(Collected data entries)
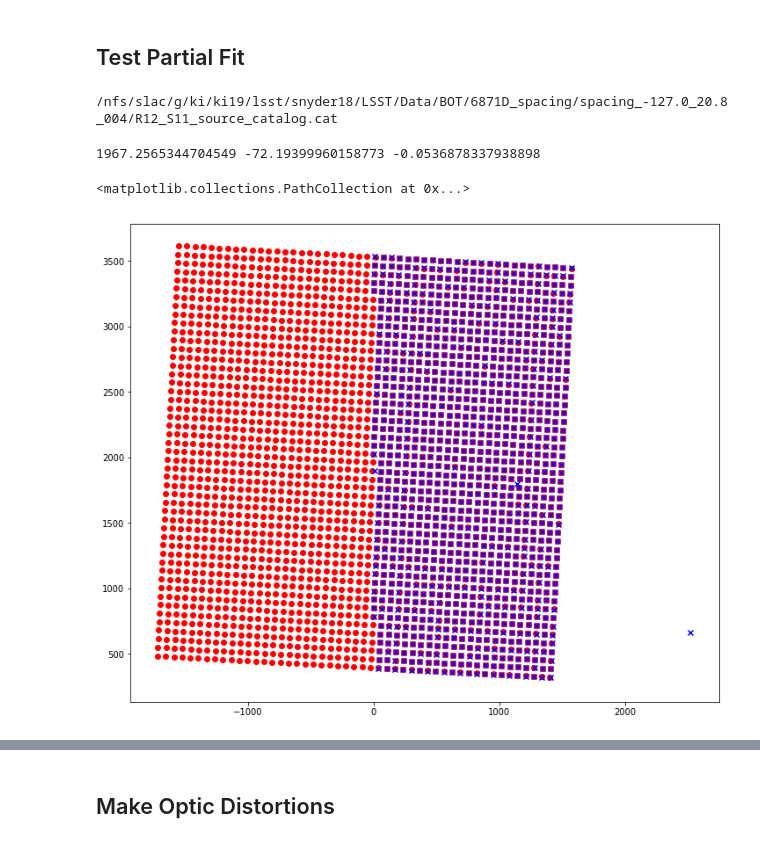
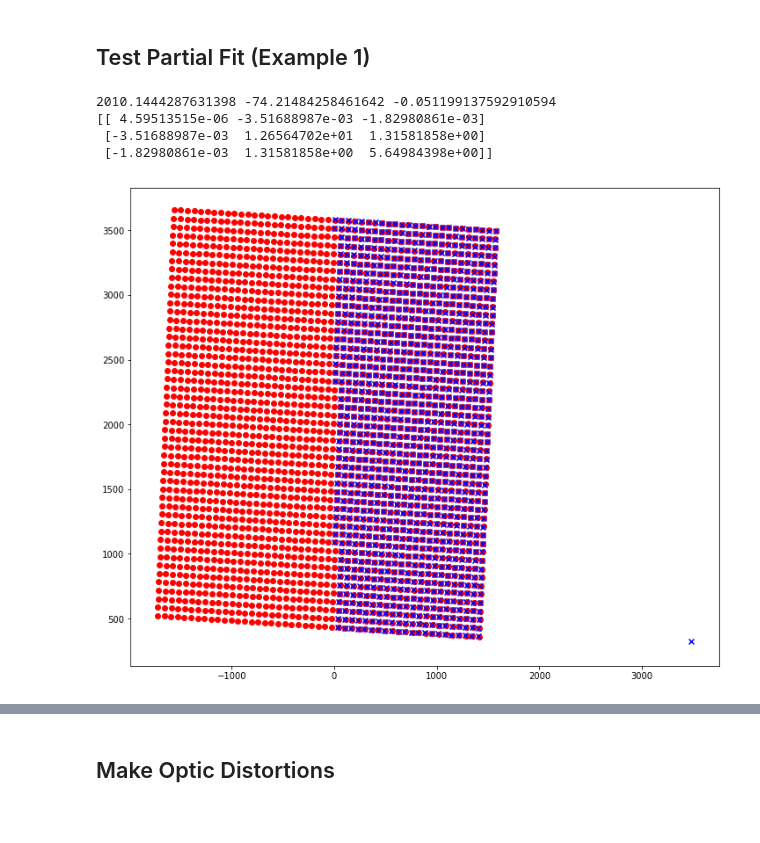
Before and after one commit to Snyder005/mixcoatl, a Jupyter notebook: notebooks/Devel.ipynb, the cells around one changed output, grey strips where cells are left out. Drawn from its saved outputs; the diff is of its cells as text; code cells hidden in the pictures.

```diff
--- a/notebooks/Devel.ipynb
+++ b/notebooks/Devel.ipynb
@@ -66,40 +23,41 @@ ax.scatter(srcX, srcY, color='blue', marker='x')
 # %% [markdown]
-## Test Partial Fit
+## Test Partial Fit (Example 1)
 # %%
-infiles = glob.glob('/nfs/slac/g/ki/ki19/lsst/snyder18/LSST/Data/BOT/6871D_spacing/spacing_-127.0_20.8_004/*.cat')
+infiles = glob.glob('/nfs/slac/g/ki/ki19/lsst/snyder18/LSST/Data/BOT/6871D_spacing/spacing_-41.4_-233.1_017/*.cat')
 infile0 = infiles[0]
-print(infile0)
 
 src0 = fits.getdata(infile0)
 all_src0Y = src0['base_SdssCentroid_Y']
 all_src0X = src0['base_SdssCentroid_X']
 
 ## Curate data here (remove bad shapes, fluxes, etc.)
-all_src0W = np.sqrt(np.square(src0['base_SdssShape_XX']) + \
-                       np.square(src0['base_SdssShape_YY']))
-mask = (all_src0W > 5.)
+mask = (src0['base_SdssShape_XX'] > 4.5)*(src0['base_SdssShape_XX'] <7.) \
+    * (src0['base_SdssShape_YY'] > 4.5)*(src0['base_SdssShape_YY'] <7.)
 
 src0Y = all_src0Y[mask]
 src0X = all_src0X[mask]
 
 gridfit_task = GridFitTask()
-gridfit_task.config.brute_search = False
+gridfit_task.config.brute_search = True
 gridfit_task.config.vary_theta = True
 gridfit_task.config.outfile = 'test_gridspacing_distorted_grid.fits'
 
-grid0, result0 = gridfit_task.run(infile0, (1980., -80), optics_grid_file='optics_distorted_grid.fits')
+grid0, result0 = gridfit_task.run(infile0, (2000., -80))
 print(grid0.y0, grid0.x0, grid0.theta)
-g0Y, g0X = grid0.get_source_centroids(distorted=True)
+g0Y, g0X = grid0.get_source_centroids(distorted=False)
 
 fig, ax = plt.subplots(1, 1, figsize=(12, 10))
 
-ax.scatter(g0X, g0Y, color='red')
+ax.scatter(g0X, g0Y, color='red', marker='o')
 ax.scatter(src0X, src0Y, color='blue', marker='x')
+
+print(result0.covar)
 # %% [output]
-/nfs/slac/g/ki/ki19/lsst/snyder18/LSST/Data/BOT/6871D_spacing/spacing_-127.0_20.8_004/R12_S11_source_catalog.cat
+2010.1444287631398 -74.21484258461642 -0.051199137592910594
+[[ 4.59513515e-06 -3.51688987e-03 -1.82980861e-03]
+ [-3.51688987e-03  1.26564702e+01  1.31581858e+00]
+ [-1.82980861e-03  1.31581858e+00  5.64984398e+00]]
-1967.2565344704549 -72.19399960158773 -0.0536878337938898
-<matplotlib.collections.PathCollection at 0x...>
-[figure, old version]
+[figure, new version]
 # %%
 infile1 = infiles[1]
 print(infile1)
```
Also changed, not shown: parts of 18 cells of this notebook, 1 other file.
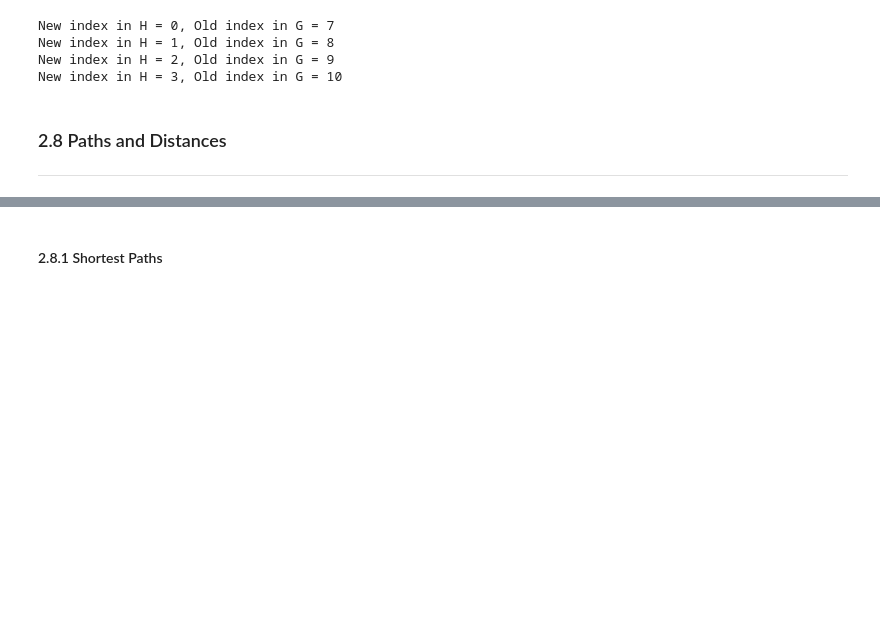
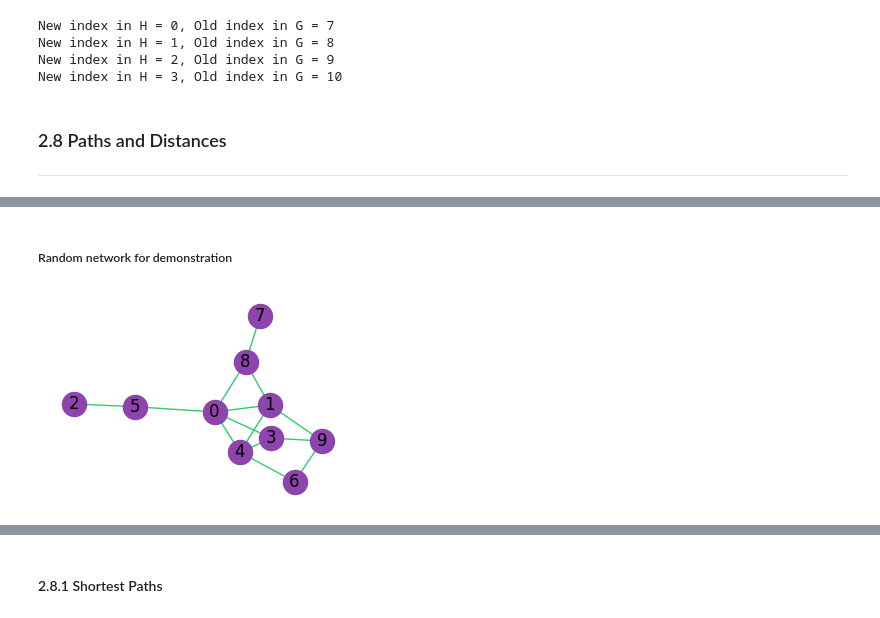
Before and after one commit to grogs84/networkscience, a Jupyter notebook: rChapter2.ipynb, the cells around one changed output, grey strips where cells are left out. Cells and saved outputs as stored; diff of their text form; code cells hidden in the pictures; blank space fills up the shorter version.

Commit message:
started paths section

```diff
--- a/rChapter2.ipynb
+++ b/rChapter2.ipynb
@@ -276,0 +294,12 @@ New index in H = 3, Old index in G = 10
+# %% [markdown]
+##### Random network for demonstration
+# %%
+# Nodes, and the probability they are connected
+N, p = 10, .25
+G = rx.undirected_gnp_random_graph(N, p, seed=10)
+# use seeds for the layout to demonstrate paths
+pos = rx.spring_layout(G, seed=2)
+# %%
+mpl_draw(G, node_color=NS_PURPLE, edge_color=NS_GREEN, pos=pos, with_labels=True)
+# %% [output]
+[figure, added]
```
Also changed, not shown: parts of 20 cells of this notebook.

» **EXERCISE BRIEF**: Would you write out all of the data exactly as it stands, without the pictures?

» **EXERCISE ANSWER**:
Before and after one commit to Snyder005/mixcoatl, a Jupyter notebook: notebooks/Devel.ipynb, the cells around one changed output, grey strips where cells are left out. Drawn from its saved outputs; the diff is of its cells as text; code cells hidden in the pictures.

```diff
--- a/notebooks/Devel.ipynb
+++ b/notebooks/Devel.ipynb
@@ -66,40 +23,41 @@ ax.scatter(srcX, srcY, color='blue', marker='x')
 # %% [markdown]
-## Test Partial Fit
+## Test Partial Fit (Example 1)
 # %%
-infiles = glob.glob('/nfs/slac/g/ki/ki19/lsst/snyder18/LSST/Data/BOT/6871D_spacing/spacing_-127.0_20.8_004/*.cat')
+infiles = glob.glob('/nfs/slac/g/ki/ki19/lsst/snyder18/LSST/Data/BOT/6871D_spacing/spacing_-41.4_-233.1_017/*.cat')
 infile0 = infiles[0]
-print(infile0)
 
 src0 = fits.getdata(infile0)
 all_src0Y = src0['base_SdssCentroid_Y']
 all_src0X = src0['base_SdssCentroid_X']
 
 ## Curate data here (remove bad shapes, fluxes, etc.)
-all_src0W = np.sqrt(np.square(src0['base_SdssShape_XX']) + \
-                       np.square(src0['base_SdssShape_YY']))
-mask = (all_src0W > 5.)
+mask = (src0['base_SdssShape_XX'] > 4.5)*(src0['base_SdssShape_XX'] <7.) \
+    * (src0['base_SdssShape_YY'] > 4.5)*(src0['base_SdssShape_YY'] <7.)
 
 src0Y = all_src0Y[mask]
 src0X = all_src0X[mask]
 
 gridfit_task = GridFitTask()
-gridfit_task.config.brute_search = False
+gridfit_task.config.brute_search = True
 gridfit_task.config.vary_theta = True
 gridfit_task.config.outfile = 'test_gridspacing_distorted_grid.fits'
 
-grid0, result0 = gridfit_task.run(infile0, (1980., -80), optics_grid_file='optics_distorted_grid.fits')
+grid0, result0 = gridfit_task.run(infile0, (2000., -80))
 print(grid0.y0, grid0.x0, grid0.theta)
-g0Y, g0X = grid0.get_source_centroids(distorted=True)
+g0Y, g0X = grid0.get_source_centroids(distorted=False)
 
 fig, ax = plt.subplots(1, 1, figsize=(12, 10))
 
-ax.scatter(g0X, g0Y, color='red')
+ax.scatter(g0X, g0Y, color='red', marker='o')
 ax.scatter(src0X, src0Y, color='blue', marker='x')
+
+print(result0.covar)
 # %% [output]
-/nfs/slac/g/ki/ki19/lsst/snyder18/LSST/Data/BOT/6871D_spacing/spacing_-127.0_20.8_004/R12_S11_source_catalog.cat
+2010.1444287631398 -74.21484258461642 -0.051199137592910594
+[[ 4.59513515e-06 -3.51688987e-03 -1.82980861e-03]
+ [-3.51688987e-03  1.26564702e+01  1.31581858e+00]
+ [-1.82980861e-03  1.31581858e+00  5.64984398e+00]]
-1967.2565344704549 -72.19399960158773 -0.0536878337938898
-<matplotlib.collections.PathCollection at 0x...>
-[figure, old version]
+[figure, new version]
 # %%
 infile1 = infiles[1]
 print(infile1)
```
Also changed, not shown: parts of 18 cells of this notebook, 1 other file.
Before and after one commit to grogs84/networkscience, a Jupyter notebook: rChapter2.ipynb, the cells around one changed output, grey strips where cells are left out. Cells and saved outputs as stored; diff of their text form; code cells hidden in the pictures; blank space fills up the shorter version.

Commit message:
started paths section

```diff
--- a/rChapter2.ipynb
+++ b/rChapter2.ipynb
@@ -276,0 +294,12 @@ New index in H = 3, Old index in G = 10
+# %% [markdown]
+##### Random network for demonstration
+# %%
+# Nodes, and the probability they are connected
+N, p = 10, .25
+G = rx.undirected_gnp_random_graph(N, p, seed=10)
+# use seeds for the layout to demonstrate paths
+pos = rx.spring_layout(G, seed=2)
+# %%
+mpl_draw(G, node_color=NS_PURPLE, edge_color=NS_GREEN, pos=pos, with_labels=True)
+# %% [output]
+[figure, added]
```
Also changed, not shown: parts of 20 cells of this notebook.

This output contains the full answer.